§ **Listed records**:
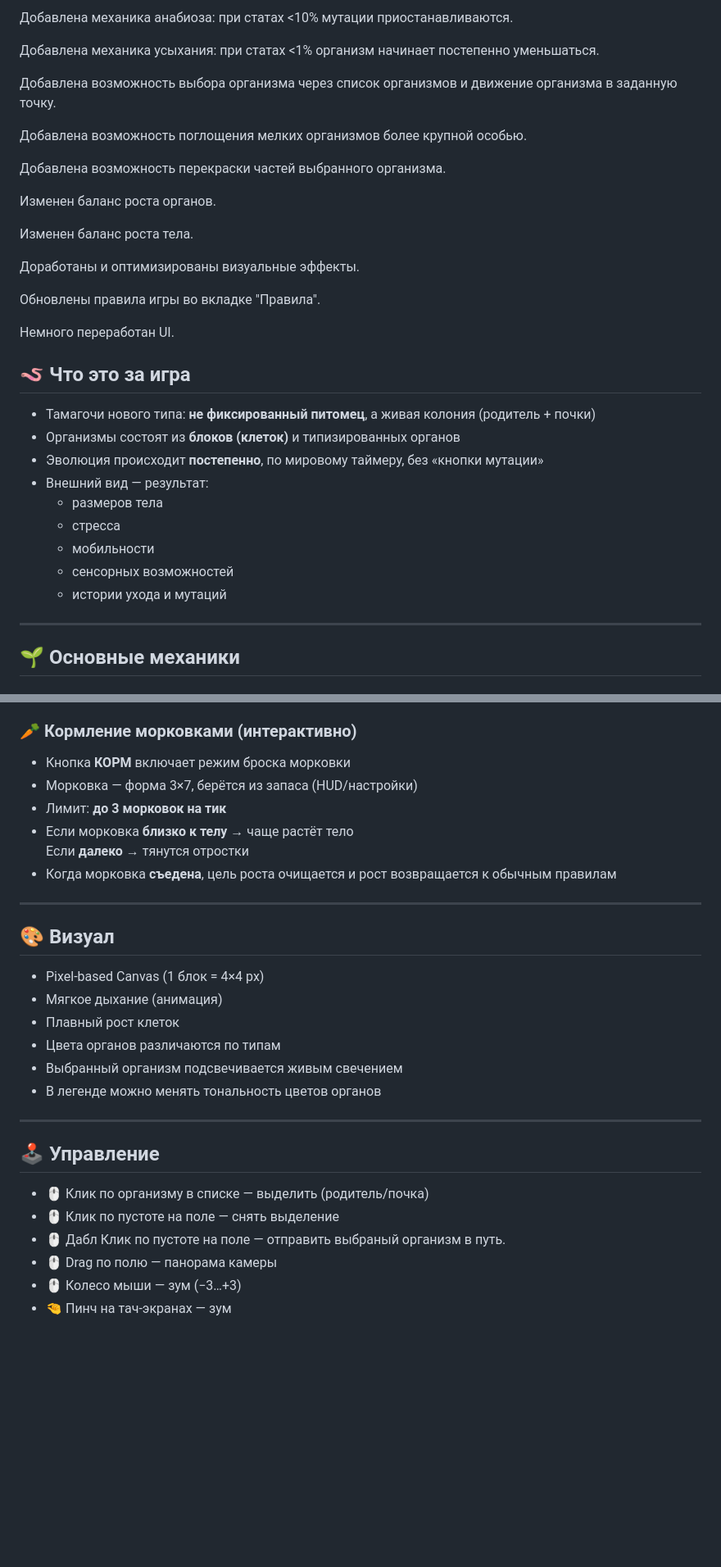
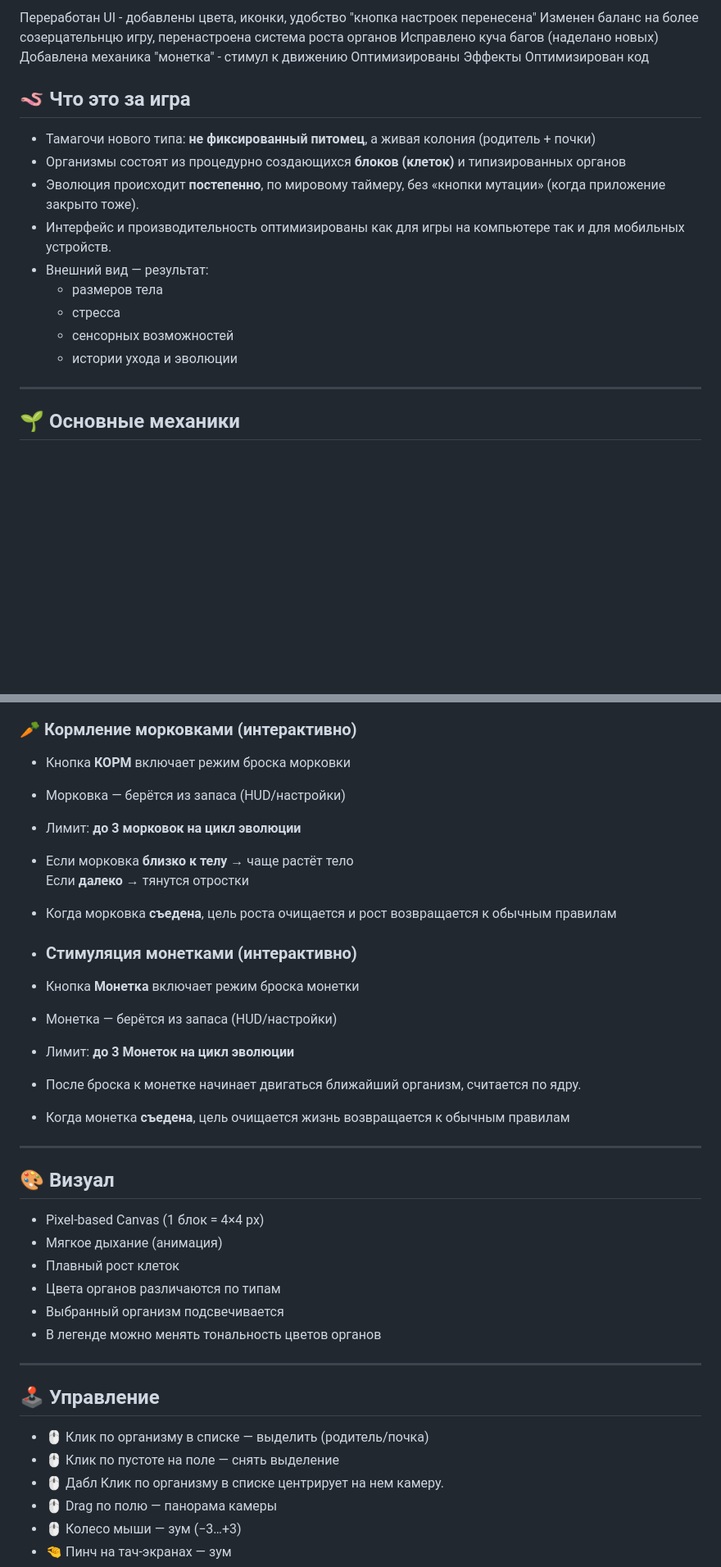
Before and after one commit to EvasDaeDev/symbiochi, a Markdown page: README.md, 2 parts joined by grey strips. Shown at 82% size. GitHub-like rendering; blank space fills up the shorter version.

```diff
--- a/README.md
+++ b/README.md
@@ -14,36 +14,24 @@ https://evasdaedev.github.io/symbiochi/
 
-Добавлена механика анабиоза: при статах <10% мутации приостанавливаются.
+Переработан UI - добавлены цвета, иконки, удобство "кнопка настроек перенесена"
+Изменен баланс на более созерцательнцю игру, перенастроена система роста органов
+Исправлено куча багов (наделано новых)
+Добавлена механика "монетка" - стимул к движению
+Оптимизированы Эффекты
+Оптимизирован код
 
-Добавлена механика усыхания: при статах <1% организм начинает постепенно уменьшаться.
-
-Добавлена возможность выбора организма через список организмов и движение организма в заданную точку.
-
-Добавлена возможность поглощения мелких организмов более крупной особью.
-
-Добавлена возможность перекраски частей выбранного организма.
-
-Изменен баланс роста органов.
-
-Изменен баланс роста тела.
-
-Доработаны и оптимизированы визуальные эффекты.
-
-Обновлены правила игры во вкладке "Правила".
-
-Немного переработан UI.
 
 
 ## 🪱 Что это за игра
 
 - Тамагочи нового типа: **не фиксированный питомец**, а живая колония (родитель + почки)
-- Организмы состоят из **блоков (клеток)** и типизированных органов
-- Эволюция происходит **постепенно**, по мировому таймеру, без «кнопки мутации»
+- Организмы состоят из процедурно создающихся **блоков (клеток)** и типизированных органов
+- Эволюция происходит **постепенно**, по мировому таймеру, без «кнопки мутации» (когда приложение закрыто тоже).
+- Интерфейс и производительность оптимизированы как для игры на компьютере так и для мобильных устройств.
 - Внешний вид — результат:
   - размеров тела
   - стресса
-  - мобильности
   - сенсорных возможностей
-  - истории ухода и мутаций
+  - истории ухода и эволюции
 
 ---
 
@@ -79,11 +67,18 @@ https://evasdaedev.github.io/symbiochi/
 
 ### 🥕 Кормление морковками (интерактивно)
 - Кнопка **КОРМ** включает режим броска морковки
-- Морковка — форма 3×7, берётся из запаса (HUD/настройки)
-- Лимит: **до 3 морковок на тик**
+- Морковка — берётся из запаса (HUD/настройки)
+- Лимит: **до 3 морковок на цикл эволюции**
 - Если морковка **близко к телу** → чаще растёт тело
   Если **далеко** → тянутся отростки
 - Когда морковка **съедена**, цель роста очищается и рост возвращается к обычным правилам
+
+- ###  Стимуляция монетками (интерактивно)
+- Кнопка **Монетка** включает режим броска монетки
+- Монетка — берётся из запаса (HUD/настройки)
+- Лимит: **до 3 Монеток на цикл эволюции**
+- После броска к монетке начинает двигаться ближайший организм, считается по ядру.
+- Когда монетка **съедена**, цель очищается жизнь возвращается к обычным правилам
 
 ---
 
@@ -93,7 +88,7 @@ https://evasdaedev.github.io/symbiochi/
 - Мягкое дыхание (анимация)
 - Плавный рост клеток
 - Цвета органов различаются по типам
-- Выбранный организм подсвечивается живым свечением
+- Выбранный организм подсвечивается
 - В легенде можно менять тональность цветов органов
 
 ---
@@ -102,7 +97,7 @@ https://evasdaedev.github.io/symbiochi/
 
 - 🖱 Клик по организму в списке — выделить (родитель/почка)
 - 🖱 Клик по пустоте на поле — снять выделение
-- 🖱 Дабл Клик по пустоте на поле — отправить выбраный организм в путь.
+- 🖱 Дабл Клик по организму в списке центрирует на нем камеру.
 - 🖱 Drag по полю — панорама камеры
 - 🖱 Колесо мыши — зум (−3…+3)
 - 🤏 Пинч на тач-экранах — зум
```
Also changed, not shown: other parts of README.md (+3 -3 lines).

§ **Required action**: Reproduce all entries exactly. Pictures do not belong in the copy.

§ **Exercise solution**:
Before and after one commit to EvasDaeDev/symbiochi, a Markdown page: README.md, 2 parts joined by grey strips. Shown at 82% size. GitHub-like rendering; blank space fills up the shorter version.

```diff
--- a/README.md
+++ b/README.md
@@ -14,36 +14,24 @@ https://evasdaedev.github.io/symbiochi/
 
-Добавлена механика анабиоза: при статах <10% мутации приостанавливаются.
+Переработан UI - добавлены цвета, иконки, удобство "кнопка настроек перенесена"
+Изменен баланс на более созерцательнцю игру, перенастроена система роста органов
+Исправлено куча багов (наделано новых)
+Добавлена механика "монетка" - стимул к движению
+Оптимизированы Эффекты
+Оптимизирован код
 
-Добавлена механика усыхания: при статах <1% организм начинает постепенно уменьшаться.
-
-Добавлена возможность выбора организма через список организмов и движение организма в заданную точку.
-
-Добавлена возможность поглощения мелких организмов более крупной особью.
-
-Добавлена возможность перекраски частей выбранного организма.
-
-Изменен баланс роста органов.
-
-Изменен баланс роста тела.
-
-Доработаны и оптимизированы визуальные эффекты.
-
-Обновлены правила игры во вкладке "Правила".
-
-Немного переработан UI.
 
 
 ## 🪱 Что это за игра
 
 - Тамагочи нового типа: **не фиксированный питомец**, а живая колония (родитель + почки)
-- Организмы состоят из **блоков (клеток)** и типизированных органов
-- Эволюция происходит **постепенно**, по мировому таймеру, без «кнопки мутации»
+- Организмы состоят из процедурно создающихся **блоков (клеток)** и типизированных органов
+- Эволюция происходит **постепенно**, по мировому таймеру, без «кнопки мутации» (когда приложение закрыто тоже).
+- Интерфейс и производительность оптимизированы как для игры на компьютере так и для мобильных устройств.
 - Внешний вид — результат:
   - размеров тела
   - стресса
-  - мобильности
   - сенсорных возможностей
-  - истории ухода и мутаций
+  - истории ухода и эволюции
 
 ---
 
@@ -79,11 +67,18 @@ https://evasdaedev.github.io/symbiochi/
 
 ### 🥕 Кормление морковками (интерактивно)
 - Кнопка **КОРМ** включает режим броска морковки
-- Морковка — форма 3×7, берётся из запаса (HUD/настройки)
-- Лимит: **до 3 морковок на тик**
+- Морковка — берётся из запаса (HUD/настройки)
+- Лимит: **до 3 морковок на цикл эволюции**
 - Если морковка **близко к телу** → чаще растёт тело
   Если **далеко** → тянутся отростки
 - Когда морковка **съедена**, цель роста очищается и рост возвращается к обычным правилам
+
+- ###  Стимуляция монетками (интерактивно)
+- Кнопка **Монетка** включает режим броска монетки
+- Монетка — берётся из запаса (HUD/настройки)
+- Лимит: **до 3 Монеток на цикл эволюции**
+- После броска к монетке начинает двигаться ближайший организм, считается по ядру.
+- Когда монетка **съедена**, цель очищается жизнь возвращается к обычным правилам
 
 ---
 
@@ -93,7 +88,7 @@ https://evasdaedev.github.io/symbiochi/
 - Мягкое дыхание (анимация)
 - Плавный рост клеток
 - Цвета органов различаются по типам
-- Выбранный организм подсвечивается живым свечением
+- Выбранный организм подсвечивается
 - В легенде можно менять тональность цветов органов
 
 ---
@@ -102,7 +97,7 @@ https://evasdaedev.github.io/symbiochi/
 
 - 🖱 Клик по организму в списке — выделить (родитель/почка)
 - 🖱 Клик по пустоте на поле — снять выделение
-- 🖱 Дабл Клик по пустоте на поле — отправить выбраный организм в путь.
+- 🖱 Дабл Клик по организму в списке центрирует на нем камеру.
 - 🖱 Drag по полю — панорама камеры
 - 🖱 Колесо мыши — зум (−3…+3)
 - 🤏 Пинч на тач-экранах — зум
```
Also changed, not shown: other parts of README.md (+3 -3 lines).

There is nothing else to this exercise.